> _Assigned task_: The entries that follow need to be reproduced exactly, minus any images.

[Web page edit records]
........

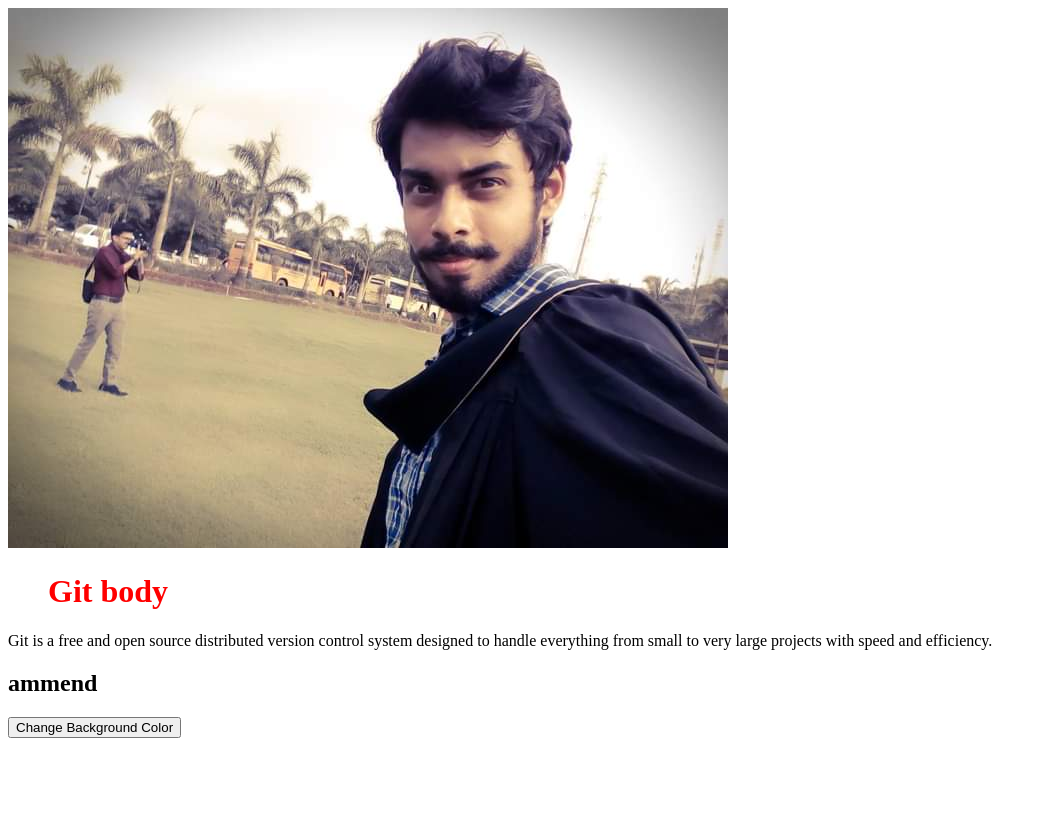
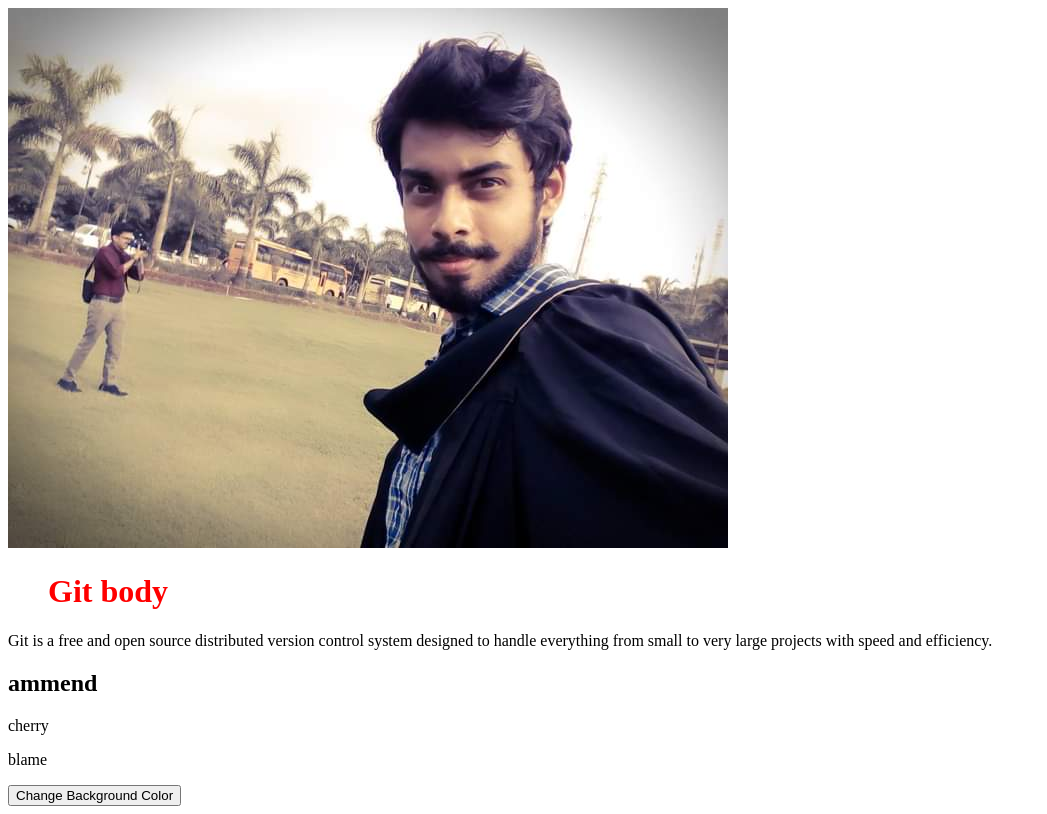
Before and after one commit to arunsab/git-dem-loc-rep, a plain HTML site: page index.html in a window 1280 px wide. Shown: the whole page, without its empty margins (0-1047 px from the left). Drawn offline with Linux system fonts and the light colour scheme.

Commit message:
cherry commit

```diff
--- a/index.html
+++ b/index.html
@@ -13,6 +13,8 @@
     <h1>Git body</h1>
     <p> Git is a free and open source distributed version control system designed to handle everything from small to very large projects with speed and efficiency.   </p>
     <h2> ammend </h2>
+    <p> cherry </p>
+    <p> blame</p>
     <button id="changeColorButton">Change Background Color</button>
     <script src="script.js"></script>
 </body>
```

........

> _Written solution_:
Before and after one commit to arunsab/git-dem-loc-rep, a plain HTML site: page index.html in a window 1280 px wide. Shown: the whole page, without its empty margins (0-1047 px from the left). Drawn offline with Linux system fonts and the light colour scheme.

Commit message:
cherry commit

```diff
--- a/index.html
+++ b/index.html
@@ -13,6 +13,8 @@
     <h1>Git body</h1>
     <p> Git is a free and open source distributed version control system designed to handle everything from small to very large projects with speed and efficiency.   </p>
     <h2> ammend </h2>
+    <p> cherry </p>
+    <p> blame</p>
     <button id="changeColorButton">Change Background Color</button>
     <script src="script.js"></script>
 </body>
```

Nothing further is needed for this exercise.